● **DATA RECORDS**:
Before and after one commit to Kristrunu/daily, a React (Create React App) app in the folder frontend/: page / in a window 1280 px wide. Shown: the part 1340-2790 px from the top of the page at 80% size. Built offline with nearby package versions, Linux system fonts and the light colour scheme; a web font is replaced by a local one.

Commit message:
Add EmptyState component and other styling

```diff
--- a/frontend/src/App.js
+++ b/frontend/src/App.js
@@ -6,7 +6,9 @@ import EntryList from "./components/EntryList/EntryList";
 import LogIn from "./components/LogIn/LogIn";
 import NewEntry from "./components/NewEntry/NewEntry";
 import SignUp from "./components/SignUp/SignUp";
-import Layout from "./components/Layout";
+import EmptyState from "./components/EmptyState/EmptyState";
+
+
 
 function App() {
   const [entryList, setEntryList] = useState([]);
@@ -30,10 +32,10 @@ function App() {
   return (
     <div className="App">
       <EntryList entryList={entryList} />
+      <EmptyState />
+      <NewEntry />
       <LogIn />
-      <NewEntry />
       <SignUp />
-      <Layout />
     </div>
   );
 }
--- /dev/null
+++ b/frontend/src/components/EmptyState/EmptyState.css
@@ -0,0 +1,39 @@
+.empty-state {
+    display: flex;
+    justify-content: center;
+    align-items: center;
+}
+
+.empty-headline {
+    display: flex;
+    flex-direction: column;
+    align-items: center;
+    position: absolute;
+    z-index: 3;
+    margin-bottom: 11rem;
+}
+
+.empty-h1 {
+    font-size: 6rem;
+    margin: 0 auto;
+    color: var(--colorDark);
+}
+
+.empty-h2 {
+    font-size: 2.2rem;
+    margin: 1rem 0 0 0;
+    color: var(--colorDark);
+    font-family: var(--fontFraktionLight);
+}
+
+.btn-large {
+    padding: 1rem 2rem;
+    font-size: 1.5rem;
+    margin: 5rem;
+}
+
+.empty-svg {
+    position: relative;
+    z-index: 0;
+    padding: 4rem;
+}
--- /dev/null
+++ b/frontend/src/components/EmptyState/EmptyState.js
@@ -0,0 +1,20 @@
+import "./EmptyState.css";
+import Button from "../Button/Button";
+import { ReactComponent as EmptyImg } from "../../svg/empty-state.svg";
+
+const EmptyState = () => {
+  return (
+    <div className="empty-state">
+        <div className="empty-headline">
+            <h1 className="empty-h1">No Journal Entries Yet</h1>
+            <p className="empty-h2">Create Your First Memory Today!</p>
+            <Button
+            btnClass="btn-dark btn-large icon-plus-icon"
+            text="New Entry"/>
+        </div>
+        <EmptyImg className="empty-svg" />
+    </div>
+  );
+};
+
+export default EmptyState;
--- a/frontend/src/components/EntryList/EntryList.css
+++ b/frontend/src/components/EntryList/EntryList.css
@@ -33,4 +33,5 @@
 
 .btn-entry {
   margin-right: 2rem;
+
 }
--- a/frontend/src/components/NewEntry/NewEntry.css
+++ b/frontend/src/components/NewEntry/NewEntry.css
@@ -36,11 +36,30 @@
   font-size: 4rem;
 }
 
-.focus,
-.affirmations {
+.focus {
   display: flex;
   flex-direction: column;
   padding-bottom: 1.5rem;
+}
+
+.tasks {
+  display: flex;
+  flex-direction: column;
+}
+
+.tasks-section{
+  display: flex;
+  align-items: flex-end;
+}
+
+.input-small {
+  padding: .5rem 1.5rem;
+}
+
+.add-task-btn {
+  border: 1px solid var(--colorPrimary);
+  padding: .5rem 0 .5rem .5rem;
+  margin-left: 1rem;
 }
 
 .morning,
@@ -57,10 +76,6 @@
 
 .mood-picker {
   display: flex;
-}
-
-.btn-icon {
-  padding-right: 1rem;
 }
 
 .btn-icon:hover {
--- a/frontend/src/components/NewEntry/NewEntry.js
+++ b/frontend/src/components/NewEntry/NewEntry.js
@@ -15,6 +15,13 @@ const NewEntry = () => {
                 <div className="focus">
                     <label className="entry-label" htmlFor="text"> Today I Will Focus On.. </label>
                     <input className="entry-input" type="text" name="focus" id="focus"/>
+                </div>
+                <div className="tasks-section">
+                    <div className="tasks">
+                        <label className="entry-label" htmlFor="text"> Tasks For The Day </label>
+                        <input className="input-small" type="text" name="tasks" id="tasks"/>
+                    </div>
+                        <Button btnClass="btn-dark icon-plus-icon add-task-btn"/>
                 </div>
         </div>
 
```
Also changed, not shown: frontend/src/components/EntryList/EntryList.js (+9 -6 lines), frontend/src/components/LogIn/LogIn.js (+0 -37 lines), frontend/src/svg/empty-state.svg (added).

● **EXERCISE OBJECTIVE**: Please repeat every entry, exactly as it was written.

● **YOUR RESPONSE**:
Before and after one commit to Kristrunu/daily, a React (Create React App) app in the folder frontend/: page / in a window 1280 px wide. Shown: the part 1340-2790 px from the top of the page at 80% size. Built offline with nearby package versions, Linux system fonts and the light colour scheme; a web font is replaced by a local one.

Commit message:
Add EmptyState component and other styling

```diff
--- a/frontend/src/App.js
+++ b/frontend/src/App.js
@@ -6,7 +6,9 @@ import EntryList from "./components/EntryList/EntryList";
 import LogIn from "./components/LogIn/LogIn";
 import NewEntry from "./components/NewEntry/NewEntry";
 import SignUp from "./components/SignUp/SignUp";
-import Layout from "./components/Layout";
+import EmptyState from "./components/EmptyState/EmptyState";
+
+
 
 function App() {
   const [entryList, setEntryList] = useState([]);
@@ -30,10 +32,10 @@ function App() {
   return (
     <div className="App">
       <EntryList entryList={entryList} />
+      <EmptyState />
+      <NewEntry />
       <LogIn />
-      <NewEntry />
       <SignUp />
-      <Layout />
     </div>
   );
 }
--- /dev/null
+++ b/frontend/src/components/EmptyState/EmptyState.css
@@ -0,0 +1,39 @@
+.empty-state {
+    display: flex;
+    justify-content: center;
+    align-items: center;
+}
+
+.empty-headline {
+    display: flex;
+    flex-direction: column;
+    align-items: center;
+    position: absolute;
+    z-index: 3;
+    margin-bottom: 11rem;
+}
+
+.empty-h1 {
+    font-size: 6rem;
+    margin: 0 auto;
+    color: var(--colorDark);
+}
+
+.empty-h2 {
+    font-size: 2.2rem;
+    margin: 1rem 0 0 0;
+    color: var(--colorDark);
+    font-family: var(--fontFraktionLight);
+}
+
+.btn-large {
+    padding: 1rem 2rem;
+    font-size: 1.5rem;
+    margin: 5rem;
+}
+
+.empty-svg {
+    position: relative;
+    z-index: 0;
+    padding: 4rem;
+}
--- /dev/null
+++ b/frontend/src/components/EmptyState/EmptyState.js
@@ -0,0 +1,20 @@
+import "./EmptyState.css";
+import Button from "../Button/Button";
+import { ReactComponent as EmptyImg } from "../../svg/empty-state.svg";
+
+const EmptyState = () => {
+  return (
+    <div className="empty-state">
+        <div className="empty-headline">
+            <h1 className="empty-h1">No Journal Entries Yet</h1>
+            <p className="empty-h2">Create Your First Memory Today!</p>
+            <Button
+            btnClass="btn-dark btn-large icon-plus-icon"
+            text="New Entry"/>
+        </div>
+        <EmptyImg className="empty-svg" />
+    </div>
+  );
+};
+
+export default EmptyState;
--- a/frontend/src/components/EntryList/EntryList.css
+++ b/frontend/src/components/EntryList/EntryList.css
@@ -33,4 +33,5 @@
 
 .btn-entry {
   margin-right: 2rem;
+
 }
--- a/frontend/src/components/NewEntry/NewEntry.css
+++ b/frontend/src/components/NewEntry/NewEntry.css
@@ -36,11 +36,30 @@
   font-size: 4rem;
 }
 
-.focus,
-.affirmations {
+.focus {
   display: flex;
   flex-direction: column;
   padding-bottom: 1.5rem;
+}
+
+.tasks {
+  display: flex;
+  flex-direction: column;
+}
+
+.tasks-section{
+  display: flex;
+  align-items: flex-end;
+}
+
+.input-small {
+  padding: .5rem 1.5rem;
+}
+
+.add-task-btn {
+  border: 1px solid var(--colorPrimary);
+  padding: .5rem 0 .5rem .5rem;
+  margin-left: 1rem;
 }
 
 .morning,
@@ -57,10 +76,6 @@
 
 .mood-picker {
   display: flex;
-}
-
-.btn-icon {
-  padding-right: 1rem;
 }
 
 .btn-icon:hover {
--- a/frontend/src/components/NewEntry/NewEntry.js
+++ b/frontend/src/components/NewEntry/NewEntry.js
@@ -15,6 +15,13 @@ const NewEntry = () => {
                 <div className="focus">
                     <label className="entry-label" htmlFor="text"> Today I Will Focus On.. </label>
                     <input className="entry-input" type="text" name="focus" id="focus"/>
+                </div>
+                <div className="tasks-section">
+                    <div className="tasks">
+                        <label className="entry-label" htmlFor="text"> Tasks For The Day </label>
+                        <input className="input-small" type="text" name="tasks" id="tasks"/>
+                    </div>
+                        <Button btnClass="btn-dark icon-plus-icon add-task-btn"/>
                 </div>
         </div>
 
```
Also changed, not shown: frontend/src/components/EntryList/EntryList.js (+9 -6 lines), frontend/src/components/LogIn/LogIn.js (+0 -37 lines), frontend/src/svg/empty-state.svg (added).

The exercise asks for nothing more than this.